[GIVEN RECORDS Boundary: Start]

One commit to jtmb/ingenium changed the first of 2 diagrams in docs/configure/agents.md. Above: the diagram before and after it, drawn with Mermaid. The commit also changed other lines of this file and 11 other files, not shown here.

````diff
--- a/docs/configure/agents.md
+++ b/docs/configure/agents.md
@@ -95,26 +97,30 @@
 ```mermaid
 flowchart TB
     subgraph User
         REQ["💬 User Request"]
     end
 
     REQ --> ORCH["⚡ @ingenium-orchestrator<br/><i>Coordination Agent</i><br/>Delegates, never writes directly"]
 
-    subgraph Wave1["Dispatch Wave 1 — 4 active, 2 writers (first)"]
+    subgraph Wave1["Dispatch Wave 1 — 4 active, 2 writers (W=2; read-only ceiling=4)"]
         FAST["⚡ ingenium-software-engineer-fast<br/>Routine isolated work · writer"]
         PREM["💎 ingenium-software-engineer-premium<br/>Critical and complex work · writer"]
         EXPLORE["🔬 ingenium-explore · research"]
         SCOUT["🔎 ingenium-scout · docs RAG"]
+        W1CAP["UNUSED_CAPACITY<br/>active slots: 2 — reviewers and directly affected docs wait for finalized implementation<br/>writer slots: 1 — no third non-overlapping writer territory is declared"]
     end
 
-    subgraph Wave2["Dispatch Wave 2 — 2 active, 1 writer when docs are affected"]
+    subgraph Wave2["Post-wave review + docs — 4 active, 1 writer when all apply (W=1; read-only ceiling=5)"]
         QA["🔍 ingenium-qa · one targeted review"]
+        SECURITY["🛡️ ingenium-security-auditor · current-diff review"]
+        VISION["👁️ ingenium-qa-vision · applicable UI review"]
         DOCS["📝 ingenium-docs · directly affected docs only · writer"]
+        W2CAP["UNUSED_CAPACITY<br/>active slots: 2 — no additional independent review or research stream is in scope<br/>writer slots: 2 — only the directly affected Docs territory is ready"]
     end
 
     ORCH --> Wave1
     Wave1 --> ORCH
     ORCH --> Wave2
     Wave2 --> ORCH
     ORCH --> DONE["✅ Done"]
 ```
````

[GIVEN RECORDS Boundary: End]

__INSTRUCTIONS TO FOLLOW__. The required output is the whole listing, printed again exactly.

__SOLUTION BELOW__.
One commit to jtmb/ingenium changed the first of 2 diagrams in docs/configure/agents.md. Above: the diagram before and after it, drawn with Mermaid. The commit also changed other lines of this file and 11 other files, not shown here.

````diff
--- a/docs/configure/agents.md
+++ b/docs/configure/agents.md
@@ -95,26 +97,30 @@
 ```mermaid
 flowchart TB
     subgraph User
         REQ["💬 User Request"]
     end
 
     REQ --> ORCH["⚡ @ingenium-orchestrator<br/><i>Coordination Agent</i><br/>Delegates, never writes directly"]
 
-    subgraph Wave1["Dispatch Wave 1 — 4 active, 2 writers (first)"]
+    subgraph Wave1["Dispatch Wave 1 — 4 active, 2 writers (W=2; read-only ceiling=4)"]
         FAST["⚡ ingenium-software-engineer-fast<br/>Routine isolated work · writer"]
         PREM["💎 ingenium-software-engineer-premium<br/>Critical and complex work · writer"]
         EXPLORE["🔬 ingenium-explore · research"]
         SCOUT["🔎 ingenium-scout · docs RAG"]
+        W1CAP["UNUSED_CAPACITY<br/>active slots: 2 — reviewers and directly affected docs wait for finalized implementation<br/>writer slots: 1 — no third non-overlapping writer territory is declared"]
     end
 
-    subgraph Wave2["Dispatch Wave 2 — 2 active, 1 writer when docs are affected"]
+    subgraph Wave2["Post-wave review + docs — 4 active, 1 writer when all apply (W=1; read-only ceiling=5)"]
         QA["🔍 ingenium-qa · one targeted review"]
+        SECURITY["🛡️ ingenium-security-auditor · current-diff review"]
+        VISION["👁️ ingenium-qa-vision · applicable UI review"]
         DOCS["📝 ingenium-docs · directly affected docs only · writer"]
+        W2CAP["UNUSED_CAPACITY<br/>active slots: 2 — no additional independent review or research stream is in scope<br/>writer slots: 2 — only the directly affected Docs territory is ready"]
     end
 
     ORCH --> Wave1
     Wave1 --> ORCH
     ORCH --> Wave2
     Wave2 --> ORCH
     ORCH --> DONE["✅ Done"]
 ```
````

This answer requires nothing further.